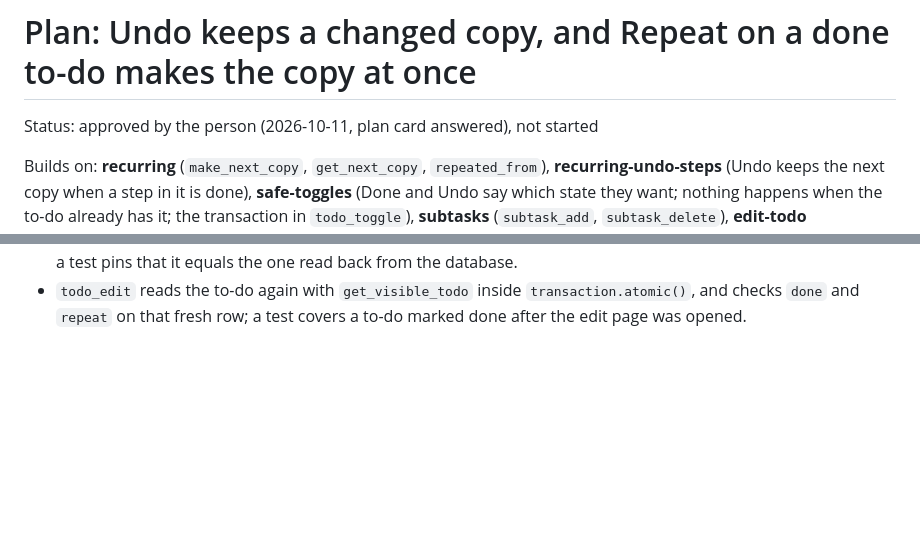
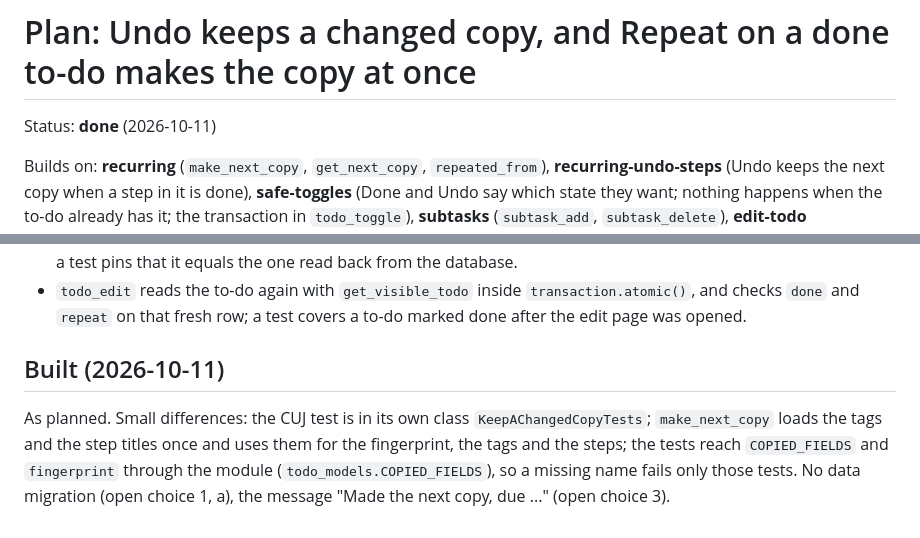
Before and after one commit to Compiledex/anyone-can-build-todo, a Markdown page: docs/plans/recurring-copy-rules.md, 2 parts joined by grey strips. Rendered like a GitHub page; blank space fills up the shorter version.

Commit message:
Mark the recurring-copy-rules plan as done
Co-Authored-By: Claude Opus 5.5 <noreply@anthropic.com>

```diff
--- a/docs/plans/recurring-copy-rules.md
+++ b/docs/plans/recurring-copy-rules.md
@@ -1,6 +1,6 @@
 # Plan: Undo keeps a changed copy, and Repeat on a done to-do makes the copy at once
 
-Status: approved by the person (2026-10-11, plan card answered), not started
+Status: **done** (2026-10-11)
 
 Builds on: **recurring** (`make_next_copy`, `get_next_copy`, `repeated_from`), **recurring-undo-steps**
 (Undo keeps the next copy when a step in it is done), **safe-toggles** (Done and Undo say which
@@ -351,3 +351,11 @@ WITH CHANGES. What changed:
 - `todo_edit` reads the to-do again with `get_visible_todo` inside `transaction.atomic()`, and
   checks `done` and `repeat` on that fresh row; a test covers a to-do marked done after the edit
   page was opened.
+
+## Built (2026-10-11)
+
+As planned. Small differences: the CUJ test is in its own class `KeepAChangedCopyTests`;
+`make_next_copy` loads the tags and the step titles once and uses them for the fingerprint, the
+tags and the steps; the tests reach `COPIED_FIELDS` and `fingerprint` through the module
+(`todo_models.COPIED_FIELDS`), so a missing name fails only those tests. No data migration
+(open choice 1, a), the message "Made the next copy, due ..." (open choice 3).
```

• • • •

**DIRECTIONS:**
Leave out the images and copy every record above exactly.

**WRITTEN REPLY:**
Before and after one commit to Compiledex/anyone-can-build-todo, a Markdown page: docs/plans/recurring-copy-rules.md, 2 parts joined by grey strips. Rendered like a GitHub page; blank space fills up the shorter version.

Commit message:
Mark the recurring-copy-rules plan as done
Co-Authored-By: Claude Opus 5.5 <noreply@anthropic.com>

```diff
--- a/docs/plans/recurring-copy-rules.md
+++ b/docs/plans/recurring-copy-rules.md
@@ -1,6 +1,6 @@
 # Plan: Undo keeps a changed copy, and Repeat on a done to-do makes the copy at once
 
-Status: approved by the person (2026-10-11, plan card answered), not started
+Status: **done** (2026-10-11)
 
 Builds on: **recurring** (`make_next_copy`, `get_next_copy`, `repeated_from`), **recurring-undo-steps**
 (Undo keeps the next copy when a step in it is done), **safe-toggles** (Done and Undo say which
@@ -351,3 +351,11 @@ WITH CHANGES. What changed:
 - `todo_edit` reads the to-do again with `get_visible_todo` inside `transaction.atomic()`, and
   checks `done` and `repeat` on that fresh row; a test covers a to-do marked done after the edit
   page was opened.
+
+## Built (2026-10-11)
+
+As planned. Small differences: the CUJ test is in its own class `KeepAChangedCopyTests`;
+`make_next_copy` loads the tags and the step titles once and uses them for the fingerprint, the
+tags and the steps; the tests reach `COPIED_FIELDS` and `fingerprint` through the module
+(`todo_models.COPIED_FIELDS`), so a missing name fails only those tests. No data migration
+(open choice 1, a), the message "Made the next copy, due ..." (open choice 3).
```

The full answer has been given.